April 5, 2007
Dan Bunting, COO and CFO of evo Medical Solutions, Adel, Iowa, answered questions from Sleep Review about his company’s decision to appeal directly to RTs and HME providers to register their support for a CMS coverage criteria change that would encourage greater use of home sleep diagnostic testing.
SR: Why did Evo Medical decide to ask RTs and HME providers to write CMS on this issue?
Bunting: evo Medical Solutions is in business to provide healthcare products, and we strive to stay on the forefront of new technology, new processes, and more efficient methods of serving the industry and its patients. We believe if CMS would cover this new technology, it would provide an additional option for OSA diagnosis. Though requested of CMS by the American Academy of Otolaryngology-Head and Neck Surgery, evo believes HME’s and RT’s should have their voice in what would be a paradigm shift in the care of this vastly under-diagnosed patient base.
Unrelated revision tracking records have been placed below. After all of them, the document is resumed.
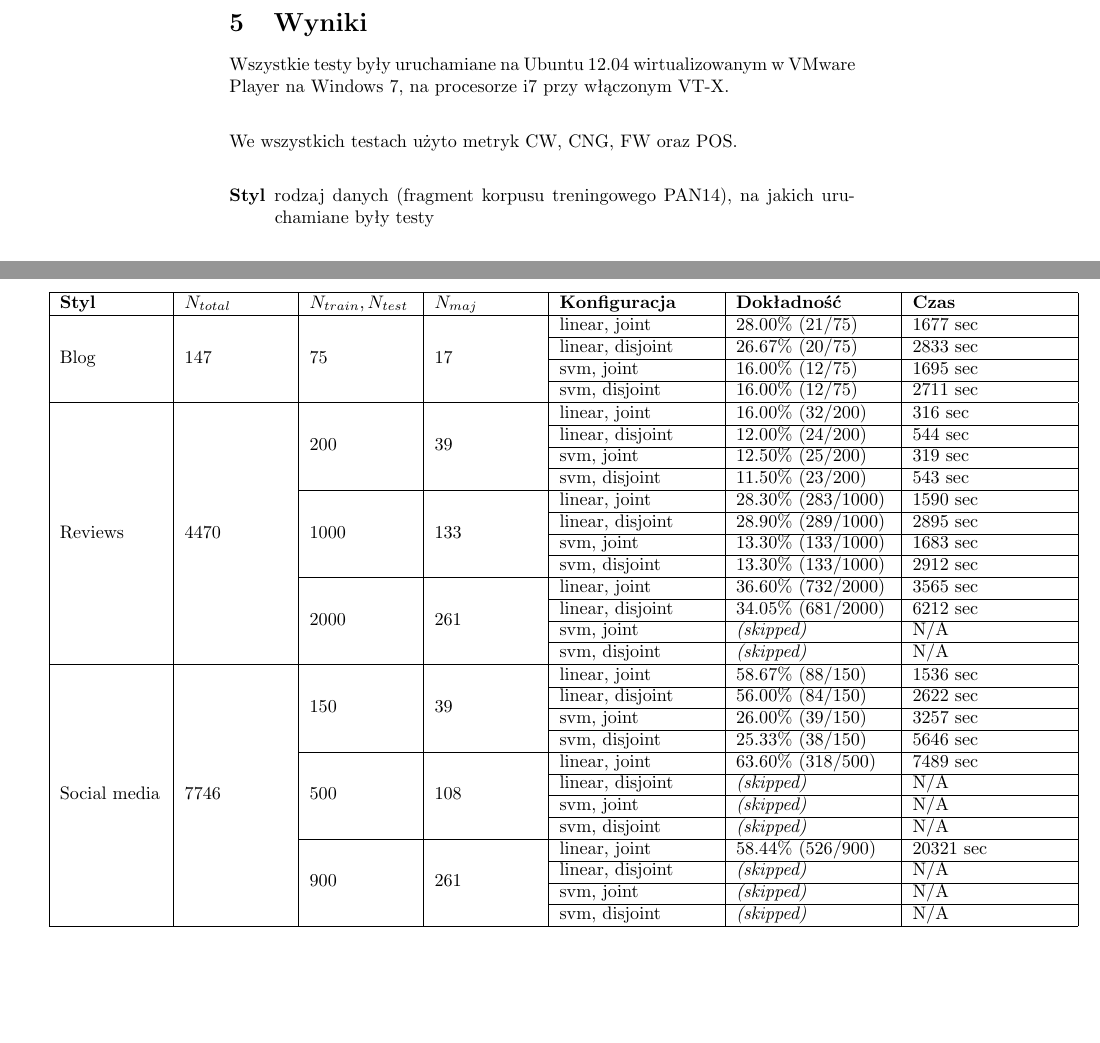
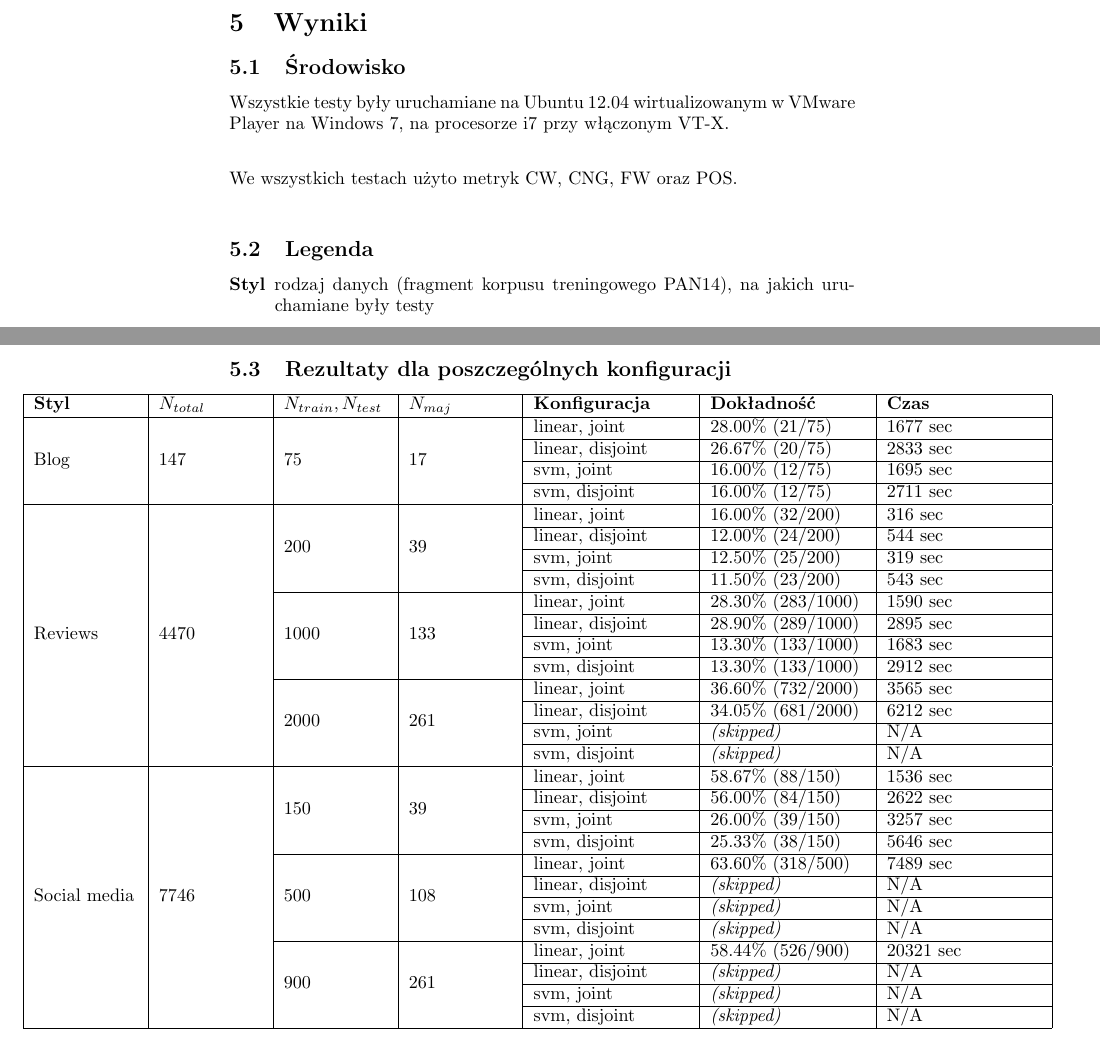
Before and after one commit to PawelLipski/author-profiler, a LaTeX document (docs/author-profiler-manual.tex): two parts of pages 3 and 4 of 6 before the commit and two parts of pages 3 and 4 of 5 after it, joined at a grey line, cut so that both start at the same text, the shorter picture padded with empty space. Compiled offline with pdfLaTeX.

Commit message:
Finish up docs

```diff
--- a/docs/author-profiler-manual.tex
+++ b/docs/author-profiler-manual.tex
@@ -87,9 +87,13 @@ Niestandardowa (i nieobowiązkowa) opcja \texttt{--accuracy accuracy\_output\_fi
 
 \section{Wyniki}
 
+\subsection{Środowisko}
+
 Wszystkie testy były uruchamiane na Ubuntu 12.04 wirtualizowanym w VMware Player na Windows 7, na procesorze i7 przy włączonym VT-X. \\
 
 We wszystkich testach użyto metryk CW, CNG, FW oraz POS. \\
+
+\subsection{Legenda}
 
 \begin{description}
 
@@ -106,8 +110,9 @@ We wszystkich testach użyto metryk CW, CNG, FW oraz POS. \\
 
 \end{description}
 
+\subsection{Rezultaty dla poszczególnych konfiguracji}
 
-\begin{adjustwidth}{-3.5cm}{-0cm}
+\begin{adjustwidth}{-4cm}{-0cm}
 
 \begin{tabular}{|p{2cm}|p{2cm}|p{2cm}|p{2cm}|p{3cm}|p{3cm}|p{3cm}|}
 
```
Also changed, not shown: docs/author-profiler-manual.pdf, docs/author-profiler-manual.tex (4 more changed lines).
The growing awareness of sleep apnea has led providers to recognize that a large number of patients suspected of having this disease are either reluctant or unable to undergo a study in a sleep lab. For many patients, especially Medicare beneficiaries, traveling to a sleep laboratory can be a significant hardship. As a result, many do not seek the care they need. We believe this allowance by CMS would benefit the entire sleep therapy industry and improve the quality of life for many patients currently suffering from OSA. For the HME providers, it opens a whole new area of service that is currently not available to them, for the Respiratory Therapists it allows them to be more directly involved with their OSA patients, and for the sleep labs and sleep doctors, it allows them to pre-screen and connect with those unwilling or geographically unable to come to a lab. We just don’t see a negative with this initiative to ask CMS to cover in-home sleep testing.
SR: This is the second time CMS is considering covering home testing. The first time it decided against coverage. Was a lack of organized support for home testing a problem the first time it was considered? Does the company think things will be different this time around?
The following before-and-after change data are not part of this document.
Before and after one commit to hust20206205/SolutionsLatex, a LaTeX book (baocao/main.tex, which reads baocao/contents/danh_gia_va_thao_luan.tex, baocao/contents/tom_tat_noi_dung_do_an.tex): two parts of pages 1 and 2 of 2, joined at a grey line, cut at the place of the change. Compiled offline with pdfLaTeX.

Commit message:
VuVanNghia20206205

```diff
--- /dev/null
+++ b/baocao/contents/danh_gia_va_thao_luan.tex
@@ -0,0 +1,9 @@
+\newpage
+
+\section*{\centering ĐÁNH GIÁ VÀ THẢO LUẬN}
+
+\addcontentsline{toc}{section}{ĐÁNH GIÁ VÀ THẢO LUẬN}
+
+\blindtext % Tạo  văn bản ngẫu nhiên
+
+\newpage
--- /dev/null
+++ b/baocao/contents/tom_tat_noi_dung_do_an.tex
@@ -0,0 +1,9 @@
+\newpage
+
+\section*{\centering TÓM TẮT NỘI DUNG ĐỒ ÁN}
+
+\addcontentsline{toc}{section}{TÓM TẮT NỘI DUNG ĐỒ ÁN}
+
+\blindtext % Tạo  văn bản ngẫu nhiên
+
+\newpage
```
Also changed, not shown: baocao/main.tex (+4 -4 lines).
Bunting: In the 2005 ruling, CMS cited insufficient evidence to conclude that unattended portable multi-channel sleep study testing is reasonable and necessary in the diagnosis of OSA for CPAP therapy. In-home testing proponents have long maintained that the lobbying power of the American Academy of Sleep Medicine and their doctor members were largely responsible for defeating the measure, which they believed would negatively affect their financial model. In our experience, most sleep doctors/labs now understand this is not the case. We believe things will be different this time around because of the increasing awareness of the disease state, more acceptance and approval in the medical community as a whole, and a clear need to save money in the healthcare system by getting these patients help for their OSA sooner, thereby avoiding more costly and catastrophic health outcomes.
SR: How would Evo Medical answer critics that might say the company is only acting because it has a financial interest in the issue?
Bunting: Research has proven that home-testing is accurate, reliable, FDA-approved, and cost-efficient. While evo is a for-profit firm (as are most healthcare entities), we support medical options that are in the best interest of the patient, enhance the overall industry of healthcare, and have the potential to offer cost savings for CMS. We felt that someone needed to take a leadership role and ask our industry to step up and support this initiative. It’s in the best interest of our industry for CMS to support new proven technology that gives patients more options, ultimately resulting in better healthcare. If in-home sleep testing can benefit the entire sleep medicine industry, why shouldn’t we ask our industry to speak out? As long as we keep our focus on what’s in the best interest of the patients, we all will win — medicine, business, and the patients. Without supporting the growth and implementation of new technology, it makes it more difficult for our industry to sustain the investment in research and development, which ultimately hurts the entire healthcare industry and its patients. We and CMS should both do our best to put patient care and quality of life first.